Taking care of your health means becoming aware of what activates your SNS ‘unnecessarily’ on a daily basis. You might be surprised to find that some things are causing you stress that you weren’t aware of. Perhaps it is a job, jealousy, the fear of your partner leaving you, financial insecurity, or a lack of clear vision of the future. If you are feeling anxious about a relationship, this could keep you in a permanent fight-or-flight mode, and in the long run affect your health and emotional well-being. Whatever it is, it is important to identify how life events are influencing you on a daily basis.

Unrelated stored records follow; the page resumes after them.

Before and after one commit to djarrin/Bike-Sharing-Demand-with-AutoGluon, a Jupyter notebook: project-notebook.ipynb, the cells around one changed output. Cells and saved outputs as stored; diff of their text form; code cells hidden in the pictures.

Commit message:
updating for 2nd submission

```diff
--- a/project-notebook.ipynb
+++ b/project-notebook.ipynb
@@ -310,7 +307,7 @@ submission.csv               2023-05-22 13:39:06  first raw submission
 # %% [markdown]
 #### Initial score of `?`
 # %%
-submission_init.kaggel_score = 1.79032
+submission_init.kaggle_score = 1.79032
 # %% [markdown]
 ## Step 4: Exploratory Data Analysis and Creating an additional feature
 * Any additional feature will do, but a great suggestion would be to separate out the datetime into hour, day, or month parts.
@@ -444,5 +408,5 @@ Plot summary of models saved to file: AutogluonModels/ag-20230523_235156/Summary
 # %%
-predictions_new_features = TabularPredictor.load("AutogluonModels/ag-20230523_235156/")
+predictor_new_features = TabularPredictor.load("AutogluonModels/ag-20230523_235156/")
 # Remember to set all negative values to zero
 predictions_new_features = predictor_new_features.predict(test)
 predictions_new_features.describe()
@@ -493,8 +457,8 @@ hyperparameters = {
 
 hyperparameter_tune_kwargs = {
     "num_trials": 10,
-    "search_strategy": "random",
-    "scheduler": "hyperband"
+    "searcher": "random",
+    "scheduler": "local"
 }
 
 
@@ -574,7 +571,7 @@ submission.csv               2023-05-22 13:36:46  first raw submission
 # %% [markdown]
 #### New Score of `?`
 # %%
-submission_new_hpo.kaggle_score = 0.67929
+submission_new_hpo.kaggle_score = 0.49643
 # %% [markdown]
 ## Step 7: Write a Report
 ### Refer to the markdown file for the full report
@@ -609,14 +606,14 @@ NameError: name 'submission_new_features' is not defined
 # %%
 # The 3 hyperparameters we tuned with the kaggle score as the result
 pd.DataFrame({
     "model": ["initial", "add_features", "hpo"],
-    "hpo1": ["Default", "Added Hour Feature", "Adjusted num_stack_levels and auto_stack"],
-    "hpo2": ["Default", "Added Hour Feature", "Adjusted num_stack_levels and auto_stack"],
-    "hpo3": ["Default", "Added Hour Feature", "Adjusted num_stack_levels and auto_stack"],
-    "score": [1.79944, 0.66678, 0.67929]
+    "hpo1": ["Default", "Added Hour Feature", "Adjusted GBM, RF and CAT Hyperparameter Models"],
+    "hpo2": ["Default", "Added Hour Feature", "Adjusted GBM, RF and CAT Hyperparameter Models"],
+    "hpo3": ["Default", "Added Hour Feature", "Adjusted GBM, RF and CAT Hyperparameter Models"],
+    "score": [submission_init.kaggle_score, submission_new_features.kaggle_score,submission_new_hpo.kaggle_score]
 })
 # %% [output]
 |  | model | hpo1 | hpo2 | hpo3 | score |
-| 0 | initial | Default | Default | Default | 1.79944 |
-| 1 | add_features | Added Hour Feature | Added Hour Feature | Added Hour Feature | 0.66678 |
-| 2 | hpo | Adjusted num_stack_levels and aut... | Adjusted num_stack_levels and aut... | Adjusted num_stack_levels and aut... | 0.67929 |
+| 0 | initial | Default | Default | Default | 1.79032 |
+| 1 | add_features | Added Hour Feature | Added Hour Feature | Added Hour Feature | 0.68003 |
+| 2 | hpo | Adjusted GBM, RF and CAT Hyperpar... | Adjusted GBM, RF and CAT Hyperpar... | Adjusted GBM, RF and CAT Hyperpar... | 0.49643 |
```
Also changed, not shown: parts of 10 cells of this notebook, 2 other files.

Unfortunately, we find that many people lack the skills of bringing harmony into their bodies in spite of developing an awareness of their problems. Perhaps you are working on a job. You know that it doesn’t matter whether you finish your project today or next week, yet you put pressure on yourself and experience stress. Perhaps you are feeling jealous. You know that there is no need to feel jealous because you have an amazing and trustworthy partner. Your mind is telling you that you are being irrational and that everything is ok, yet you feel adrenalin in your veins and your body is in fear. These are examples of situations where there is a dissociation between the rational mind and the embodied mind.
The embodied mind is fed by physiological data and can sometimes have a mind of its own. In such a situation, it doesn’t matter how much you try to convince yourself that everything is ok. The knowledge of your body is telling you that you aren’t safe. While the origin of this dissociation can lie in trauma, negative experiences, or a lack of awareness, it is often hard to change the problem at the mental level. The mind already knows that everything is ok, the problem lies in the physiology.

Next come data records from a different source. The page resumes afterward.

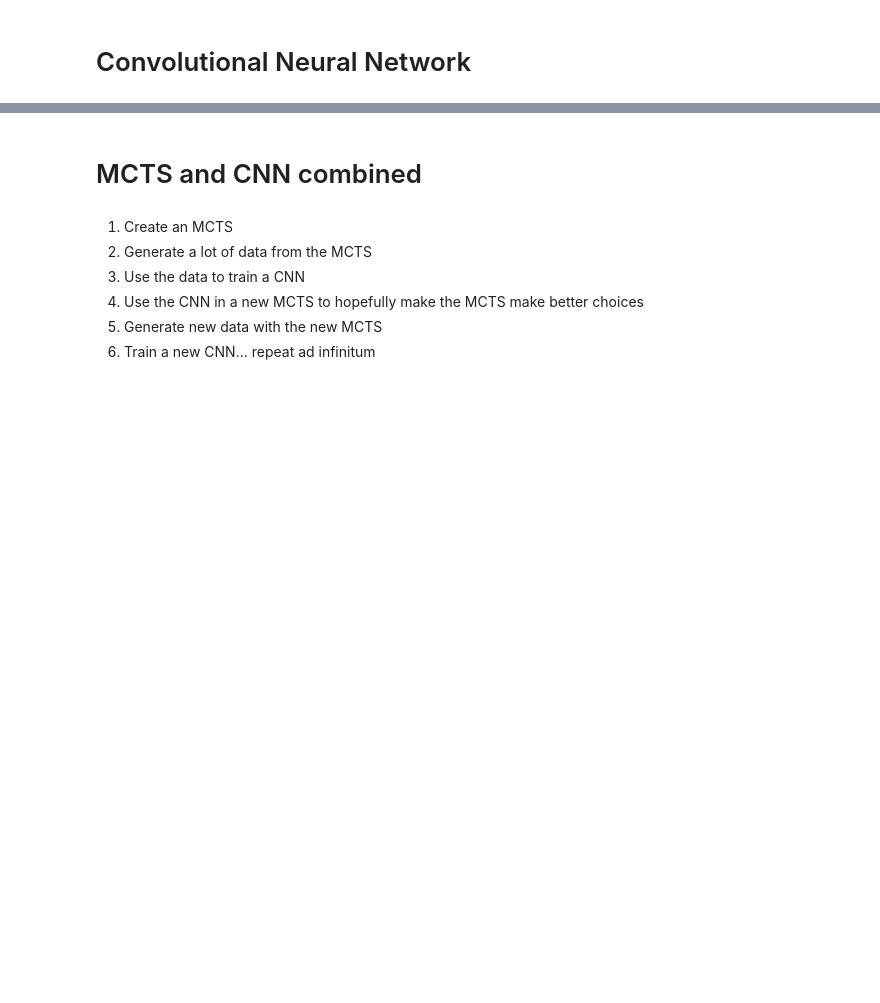
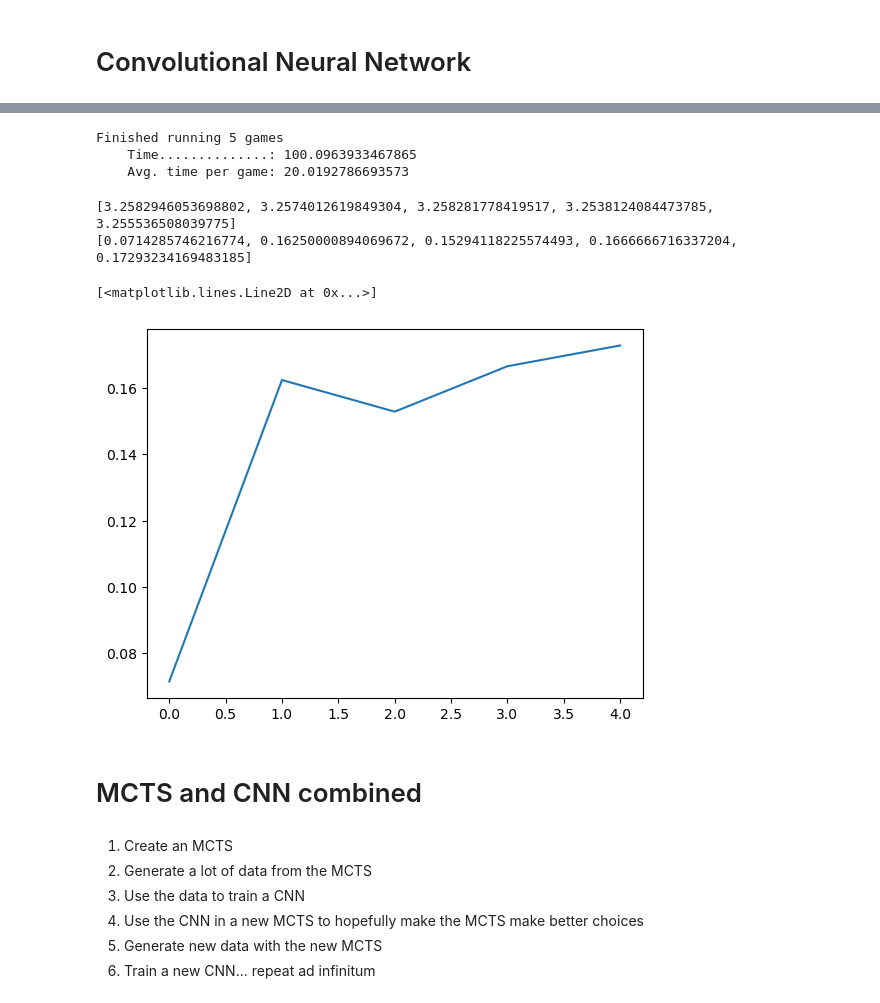
Before and after one commit to erikbhan/ml-project, a Jupyter notebook: project.ipynb, the cells around one changed output, grey strips where cells are left out. Saved outputs shown, nothing was run; the diff lists cells and outputs as text; code cells hidden in the pictures; blank space fills up the shorter version.

```diff
--- a/project.ipynb
+++ b/project.ipynb
@@ -96,12 +101,13 @@ class Monte_Carlo_Tree_Search():
         self.env.reset()
         self.root = Node(self.env, None, None)
         self.ml_model = ml_model
+        ml_model.to(device)
 
     # Gets the weights of all moves from the Machine Learning model
     def __get_move_weights(self, env : gym.Env):
         state = env.state()
         if self.ml_model is not None:
-            move_weights = self.ml_model.forward(torch.tensor(state)).cpu().detach().numpy()
+            move_weights = self.ml_model.forward(torch.tensor(state, device=device)).cpu().detach().numpy()
         else:
             move_weights = np.ones(ACTIONSPACE_LENGTH)
 
@@ -299,9 +305,9 @@ Using cpu
 class CNN(nn.Module):
     def __init__(self):
         super().__init__()
-        self.pool = nn.MaxPool2d(2, 2)
         self.conv1 = nn.Conv2d(6, 64, kernel_size=3, padding=1)
         self.conv2 = nn.Conv2d(64, 128, kernel_size=3, padding=1)
+        self.pool = nn.MaxPool2d(2, 2)
         self.fc1 = nn.Linear(128, 26)
 
     def forward(self, x):
@@ -310,16 +316,14 @@ class CNN(nn.Module):
         x = self.pool(F.relu(self.conv1(x)))
         x = self.pool(F.relu(self.conv2(x)))
         x = torch.flatten(x, 0, -1)
-        x = self.fc1(x)
-        x = F.softmax(x)
+        x = F.softmax(self.fc1(x))
         return x
 
     def avg_accuracy(self, x, y):
         avg = 0
         for i in range(len(x)):
-            print(x.shape)
             avg += torch.mean(torch.eq(self.forward(x[i]).argmax(), y[i].argmax()).float())
-        return avg / len(x)
+        return (avg/len(x))
 # %%
 # utility methods for importing and exporting models, defined outside class
 def export_model(cnn, name="cnn"):
@@ -355,3 +405,20 @@ def train_model(model, lr, momentum):
+# %%
+model, loss_values, acc_values = train(5)
+# %% [output]
+Finished running 5 games
+    Time..............: 100.0963933467865
+    Avg. time per game: 20.0192786693573
+# %%
+print(loss_values)
+print(acc_values)
+
+# plt.plot(loss_values)
+plt.plot(acc_values)
+# %% [output]
+[3.2582946053698802, 3.2574012619849304, 3.258281778419517, 3.2538124084473785, 3.255536508039775]
+[0.0714285746216774, 0.16250000894069672, 0.15294118225574493, 0.1666666716337204, 0.17293234169483185]
+[<matplotlib.lines.Line2D at 0x...>]
+[figure, added]
 # %% [markdown]
 # MCTS and CNN combined
 # %% [markdown]
```
Also changed, not shown: parts of 7 cells of this notebook, 1 other file.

If there is a problem in the thinking process, it can be helpful to address the mind and do psychological work. However, when the problem lies in the physiological response, like in the situations above, yoga gives us practical tools to change our physiological response. The right therapeutic yoga practices give us an approach from down-up. We start with altering the biochemistry of the body to alter our nervous system, brain, and mind.
A dissociation between the rational and physiological response can leave us in unnecessary and extended periods of sympathetic arousal that over time suppress our immune system and damage our health. If you recognize yourself in this, know that you can use specific therapeutic yoga practices to balance your nervous system. Training the autonomous nervous system educates our bodies in how to appropriately respond to the daily life challenges. A well-trained nervous system is able to recognize danger and react appropriately, and able to relax when there is no danger.
A very simple way to train your nervous system is by choosing a relatively easy asana and to hold it for a long period of time. Sooner or later you will get very uncomfortable and perhaps even feel angry. In that moment, breathe deeply and focus on your exhalations. Continue to hold the posture until you get your ‘second wind’ and become entirely comfortable again. If you are able to move through this challenge and suddenly feel like you could hold the posture forever, your body trains itself to feel perfectly at ease in stressful situations.